> [What is being asked] An exact copy of every entry is required, without the pictures.

----------

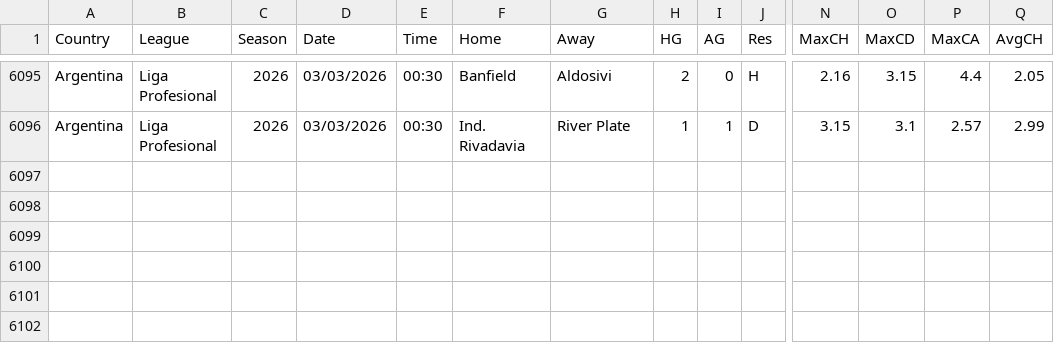
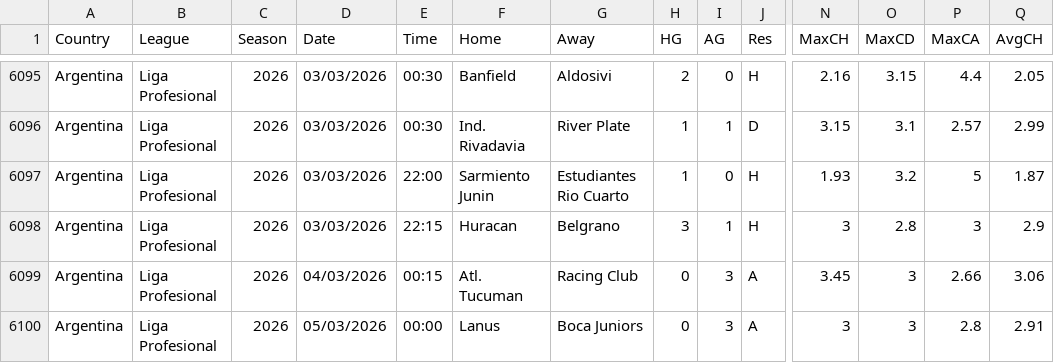
Before and after one commit to ASRSES/football-data-archive, a CSV file: data/ARG/ARG.csv, drawn as a sheet; only a part is shown, gaps mark what is left out; rows hold the shown columns only; the diff names each change by its address in the sheet, - before the commit and + after, or states it on an @@ line.

```diff
--- a/data/ARG/ARG.csv
+++ b/data/ARG/ARG.csv
+row 6097: Argentina | Liga Profesional | 2026 | 03/03/2026 | 22:00 | Sarmiento Junin | Estudiantes Rio Cuarto | 1 | 0 | H | 1.93 | 3.2 | 5 | 1.87
+row 6098: Argentina | Liga Profesional | 2026 | 03/03/2026 | 22:15 | Huracan | Belgrano | 3 | 1 | H | 3 | 2.8 | 3 | 2.9
+row 6099: Argentina | Liga Profesional | 2026 | 04/03/2026 | 00:15 | Atl. Tucuman | Racing Club | 0 | 3 | A | 3.45 | 3 | 2.66 | 3.06
+row 6100: Argentina | Liga Profesional | 2026 | 05/03/2026 | 00:00 | Lanus | Boca Juniors | 0 | 3 | A | 3 | 3 | 2.8 | 2.91
```
Also changed, not shown: data/MEX/MEX.csv, data/MISC/new_league_fixtures.csv, 3 other files.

----------

> [Expected answer]
Before and after one commit to ASRSES/football-data-archive, a CSV file: data/ARG/ARG.csv, drawn as a sheet; only a part is shown, gaps mark what is left out; rows hold the shown columns only; the diff names each change by its address in the sheet, - before the commit and + after, or states it on an @@ line.

```diff
--- a/data/ARG/ARG.csv
+++ b/data/ARG/ARG.csv
+row 6097: Argentina | Liga Profesional | 2026 | 03/03/2026 | 22:00 | Sarmiento Junin | Estudiantes Rio Cuarto | 1 | 0 | H | 1.93 | 3.2 | 5 | 1.87
+row 6098: Argentina | Liga Profesional | 2026 | 03/03/2026 | 22:15 | Huracan | Belgrano | 3 | 1 | H | 3 | 2.8 | 3 | 2.9
+row 6099: Argentina | Liga Profesional | 2026 | 04/03/2026 | 00:15 | Atl. Tucuman | Racing Club | 0 | 3 | A | 3.45 | 3 | 2.66 | 3.06
+row 6100: Argentina | Liga Profesional | 2026 | 05/03/2026 | 00:00 | Lanus | Boca Juniors | 0 | 3 | A | 3 | 3 | 2.8 | 2.91
```
Also changed, not shown: data/MEX/MEX.csv, data/MISC/new_league_fixtures.csv, 3 other files.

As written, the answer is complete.